## PROBLEM TO WORK ON
Please set down all of the data below verbatim.

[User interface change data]
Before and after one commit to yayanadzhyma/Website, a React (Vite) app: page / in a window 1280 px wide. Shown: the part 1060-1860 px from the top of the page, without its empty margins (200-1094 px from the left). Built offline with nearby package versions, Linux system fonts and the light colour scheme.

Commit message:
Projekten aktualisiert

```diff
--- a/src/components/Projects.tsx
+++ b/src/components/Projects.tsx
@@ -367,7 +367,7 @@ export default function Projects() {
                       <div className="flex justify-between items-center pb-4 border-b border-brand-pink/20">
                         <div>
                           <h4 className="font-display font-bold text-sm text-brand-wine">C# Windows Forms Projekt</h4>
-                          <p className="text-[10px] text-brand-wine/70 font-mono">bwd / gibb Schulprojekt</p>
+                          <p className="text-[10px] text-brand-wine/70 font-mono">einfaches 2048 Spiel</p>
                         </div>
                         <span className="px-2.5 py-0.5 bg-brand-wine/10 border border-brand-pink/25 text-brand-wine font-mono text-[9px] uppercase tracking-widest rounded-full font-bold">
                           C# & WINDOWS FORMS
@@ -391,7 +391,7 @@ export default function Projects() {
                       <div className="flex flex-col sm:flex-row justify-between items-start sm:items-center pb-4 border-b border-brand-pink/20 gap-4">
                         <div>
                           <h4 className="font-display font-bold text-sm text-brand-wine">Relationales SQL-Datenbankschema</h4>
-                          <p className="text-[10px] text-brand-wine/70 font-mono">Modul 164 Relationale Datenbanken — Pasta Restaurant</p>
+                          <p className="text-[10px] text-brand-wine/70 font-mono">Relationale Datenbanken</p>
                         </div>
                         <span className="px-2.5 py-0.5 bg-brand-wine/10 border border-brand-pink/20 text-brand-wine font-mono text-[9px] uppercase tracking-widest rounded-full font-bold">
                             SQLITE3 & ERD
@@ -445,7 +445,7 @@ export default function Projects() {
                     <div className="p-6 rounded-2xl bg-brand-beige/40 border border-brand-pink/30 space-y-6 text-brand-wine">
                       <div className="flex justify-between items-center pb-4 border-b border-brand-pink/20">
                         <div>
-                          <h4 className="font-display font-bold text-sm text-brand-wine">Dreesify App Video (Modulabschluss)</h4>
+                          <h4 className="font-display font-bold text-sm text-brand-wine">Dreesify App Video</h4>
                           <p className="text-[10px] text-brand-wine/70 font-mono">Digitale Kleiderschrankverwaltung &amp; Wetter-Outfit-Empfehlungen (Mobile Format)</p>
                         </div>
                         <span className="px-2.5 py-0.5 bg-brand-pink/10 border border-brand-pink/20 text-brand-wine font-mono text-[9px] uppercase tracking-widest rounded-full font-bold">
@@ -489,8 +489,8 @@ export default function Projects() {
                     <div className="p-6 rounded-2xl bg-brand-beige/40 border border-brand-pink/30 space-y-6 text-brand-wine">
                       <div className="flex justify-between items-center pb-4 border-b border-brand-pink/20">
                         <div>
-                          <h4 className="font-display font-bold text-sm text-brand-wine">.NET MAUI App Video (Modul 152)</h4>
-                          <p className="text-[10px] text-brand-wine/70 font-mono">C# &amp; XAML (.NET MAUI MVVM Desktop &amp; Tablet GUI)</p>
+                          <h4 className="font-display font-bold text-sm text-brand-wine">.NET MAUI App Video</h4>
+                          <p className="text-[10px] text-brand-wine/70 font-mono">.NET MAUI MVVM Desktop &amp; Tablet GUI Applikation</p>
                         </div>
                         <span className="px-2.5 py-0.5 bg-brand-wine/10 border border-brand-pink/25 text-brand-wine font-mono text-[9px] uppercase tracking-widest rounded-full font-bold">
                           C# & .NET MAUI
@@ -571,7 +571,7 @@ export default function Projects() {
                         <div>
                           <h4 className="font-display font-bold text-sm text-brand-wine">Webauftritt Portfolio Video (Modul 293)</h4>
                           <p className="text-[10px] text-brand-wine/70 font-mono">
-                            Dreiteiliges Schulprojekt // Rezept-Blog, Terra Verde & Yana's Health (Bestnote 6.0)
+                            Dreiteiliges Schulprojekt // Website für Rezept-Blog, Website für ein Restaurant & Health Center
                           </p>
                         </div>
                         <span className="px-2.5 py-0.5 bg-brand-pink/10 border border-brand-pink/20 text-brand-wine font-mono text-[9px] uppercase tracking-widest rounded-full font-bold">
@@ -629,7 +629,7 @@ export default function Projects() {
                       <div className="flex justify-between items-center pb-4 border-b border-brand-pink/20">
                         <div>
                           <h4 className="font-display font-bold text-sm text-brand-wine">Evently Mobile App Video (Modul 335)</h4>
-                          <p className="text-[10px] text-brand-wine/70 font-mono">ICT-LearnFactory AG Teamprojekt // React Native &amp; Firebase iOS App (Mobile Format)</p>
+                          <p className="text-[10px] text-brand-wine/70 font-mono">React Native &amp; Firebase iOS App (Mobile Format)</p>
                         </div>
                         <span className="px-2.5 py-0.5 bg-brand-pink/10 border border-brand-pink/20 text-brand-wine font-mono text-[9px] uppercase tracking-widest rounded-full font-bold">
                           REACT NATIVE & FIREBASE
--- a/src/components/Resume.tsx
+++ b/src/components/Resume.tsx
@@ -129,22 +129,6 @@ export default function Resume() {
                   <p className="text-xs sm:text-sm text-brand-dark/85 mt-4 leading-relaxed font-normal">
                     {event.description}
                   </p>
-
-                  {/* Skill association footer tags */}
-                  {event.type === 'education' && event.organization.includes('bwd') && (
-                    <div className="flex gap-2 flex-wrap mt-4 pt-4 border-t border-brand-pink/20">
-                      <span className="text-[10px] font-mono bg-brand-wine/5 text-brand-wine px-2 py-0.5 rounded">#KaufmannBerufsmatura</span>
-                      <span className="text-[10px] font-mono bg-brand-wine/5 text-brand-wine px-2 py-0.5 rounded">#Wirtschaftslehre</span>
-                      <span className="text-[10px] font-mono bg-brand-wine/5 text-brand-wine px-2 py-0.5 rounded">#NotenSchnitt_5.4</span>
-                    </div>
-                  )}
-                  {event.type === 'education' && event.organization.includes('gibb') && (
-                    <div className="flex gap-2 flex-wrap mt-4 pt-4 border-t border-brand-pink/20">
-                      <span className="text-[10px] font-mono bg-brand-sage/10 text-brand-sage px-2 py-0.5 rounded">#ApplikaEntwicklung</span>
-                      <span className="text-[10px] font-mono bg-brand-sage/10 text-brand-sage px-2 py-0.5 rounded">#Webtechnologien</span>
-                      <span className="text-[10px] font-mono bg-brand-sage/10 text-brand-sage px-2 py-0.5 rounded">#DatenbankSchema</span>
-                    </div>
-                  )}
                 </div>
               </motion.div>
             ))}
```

## ANSWER
Before and after one commit to yayanadzhyma/Website, a React (Vite) app: page / in a window 1280 px wide. Shown: the part 1060-1860 px from the top of the page, without its empty margins (200-1094 px from the left). Built offline with nearby package versions, Linux system fonts and the light colour scheme.

Commit message:
Projekten aktualisiert

```diff
--- a/src/components/Projects.tsx
+++ b/src/components/Projects.tsx
@@ -367,7 +367,7 @@ export default function Projects() {
                       <div className="flex justify-between items-center pb-4 border-b border-brand-pink/20">
                         <div>
                           <h4 className="font-display font-bold text-sm text-brand-wine">C# Windows Forms Projekt</h4>
-                          <p className="text-[10px] text-brand-wine/70 font-mono">bwd / gibb Schulprojekt</p>
+                          <p className="text-[10px] text-brand-wine/70 font-mono">einfaches 2048 Spiel</p>
                         </div>
                         <span className="px-2.5 py-0.5 bg-brand-wine/10 border border-brand-pink/25 text-brand-wine font-mono text-[9px] uppercase tracking-widest rounded-full font-bold">
                           C# & WINDOWS FORMS
@@ -391,7 +391,7 @@ export default function Projects() {
                       <div className="flex flex-col sm:flex-row justify-between items-start sm:items-center pb-4 border-b border-brand-pink/20 gap-4">
                         <div>
                           <h4 className="font-display font-bold text-sm text-brand-wine">Relationales SQL-Datenbankschema</h4>
-                          <p className="text-[10px] text-brand-wine/70 font-mono">Modul 164 Relationale Datenbanken — Pasta Restaurant</p>
+                          <p className="text-[10px] text-brand-wine/70 font-mono">Relationale Datenbanken</p>
                         </div>
                         <span className="px-2.5 py-0.5 bg-brand-wine/10 border border-brand-pink/20 text-brand-wine font-mono text-[9px] uppercase tracking-widest rounded-full font-bold">
                             SQLITE3 & ERD
@@ -445,7 +445,7 @@ export default function Projects() {
                     <div className="p-6 rounded-2xl bg-brand-beige/40 border border-brand-pink/30 space-y-6 text-brand-wine">
                       <div className="flex justify-between items-center pb-4 border-b border-brand-pink/20">
                         <div>
-                          <h4 className="font-display font-bold text-sm text-brand-wine">Dreesify App Video (Modulabschluss)</h4>
+                          <h4 className="font-display font-bold text-sm text-brand-wine">Dreesify App Video</h4>
                           <p className="text-[10px] text-brand-wine/70 font-mono">Digitale Kleiderschrankverwaltung &amp; Wetter-Outfit-Empfehlungen (Mobile Format)</p>
                         </div>
                         <span className="px-2.5 py-0.5 bg-brand-pink/10 border border-brand-pink/20 text-brand-wine font-mono text-[9px] uppercase tracking-widest rounded-full font-bold">
@@ -489,8 +489,8 @@ export default function Projects() {
                     <div className="p-6 rounded-2xl bg-brand-beige/40 border border-brand-pink/30 space-y-6 text-brand-wine">
                       <div className="flex justify-between items-center pb-4 border-b border-brand-pink/20">
                         <div>
-                          <h4 className="font-display font-bold text-sm text-brand-wine">.NET MAUI App Video (Modul 152)</h4>
-                          <p className="text-[10px] text-brand-wine/70 font-mono">C# &amp; XAML (.NET MAUI MVVM Desktop &amp; Tablet GUI)</p>
+                          <h4 className="font-display font-bold text-sm text-brand-wine">.NET MAUI App Video</h4>
+                          <p className="text-[10px] text-brand-wine/70 font-mono">.NET MAUI MVVM Desktop &amp; Tablet GUI Applikation</p>
                         </div>
                         <span className="px-2.5 py-0.5 bg-brand-wine/10 border border-brand-pink/25 text-brand-wine font-mono text-[9px] uppercase tracking-widest rounded-full font-bold">
                           C# & .NET MAUI
@@ -571,7 +571,7 @@ export default function Projects() {
                         <div>
                           <h4 className="font-display font-bold text-sm text-brand-wine">Webauftritt Portfolio Video (Modul 293)</h4>
                           <p className="text-[10px] text-brand-wine/70 font-mono">
-                            Dreiteiliges Schulprojekt // Rezept-Blog, Terra Verde & Yana's Health (Bestnote 6.0)
+                            Dreiteiliges Schulprojekt // Website für Rezept-Blog, Website für ein Restaurant & Health Center
                           </p>
                         </div>
                         <span className="px-2.5 py-0.5 bg-brand-pink/10 border border-brand-pink/20 text-brand-wine font-mono text-[9px] uppercase tracking-widest rounded-full font-bold">
@@ -629,7 +629,7 @@ export default function Projects() {
                       <div className="flex justify-between items-center pb-4 border-b border-brand-pink/20">
                         <div>
                           <h4 className="font-display font-bold text-sm text-brand-wine">Evently Mobile App Video (Modul 335)</h4>
-                          <p className="text-[10px] text-brand-wine/70 font-mono">ICT-LearnFactory AG Teamprojekt // React Native &amp; Firebase iOS App (Mobile Format)</p>
+                          <p className="text-[10px] text-brand-wine/70 font-mono">React Native &amp; Firebase iOS App (Mobile Format)</p>
                         </div>
                         <span className="px-2.5 py-0.5 bg-brand-pink/10 border border-brand-pink/20 text-brand-wine font-mono text-[9px] uppercase tracking-widest rounded-full font-bold">
                           REACT NATIVE & FIREBASE
--- a/src/components/Resume.tsx
+++ b/src/components/Resume.tsx
@@ -129,22 +129,6 @@ export default function Resume() {
                   <p className="text-xs sm:text-sm text-brand-dark/85 mt-4 leading-relaxed font-normal">
                     {event.description}
                   </p>
-
-                  {/* Skill association footer tags */}
-                  {event.type === 'education' && event.organization.includes('bwd') && (
-                    <div className="flex gap-2 flex-wrap mt-4 pt-4 border-t border-brand-pink/20">
-                      <span className="text-[10px] font-mono bg-brand-wine/5 text-brand-wine px-2 py-0.5 rounded">#KaufmannBerufsmatura</span>
-                      <span className="text-[10px] font-mono bg-brand-wine/5 text-brand-wine px-2 py-0.5 rounded">#Wirtschaftslehre</span>
-                      <span className="text-[10px] font-mono bg-brand-wine/5 text-brand-wine px-2 py-0.5 rounded">#NotenSchnitt_5.4</span>
-                    </div>
-                  )}
-                  {event.type === 'education' && event.organization.includes('gibb') && (
-                    <div className="flex gap-2 flex-wrap mt-4 pt-4 border-t border-brand-pink/20">
-                      <span className="text-[10px] font-mono bg-brand-sage/10 text-brand-sage px-2 py-0.5 rounded">#ApplikaEntwicklung</span>
-                      <span className="text-[10px] font-mono bg-brand-sage/10 text-brand-sage px-2 py-0.5 rounded">#Webtechnologien</span>
-                      <span className="text-[10px] font-mono bg-brand-sage/10 text-brand-sage px-2 py-0.5 rounded">#DatenbankSchema</span>
-                    </div>
-                  )}
                 </div>
               </motion.div>
             ))}
```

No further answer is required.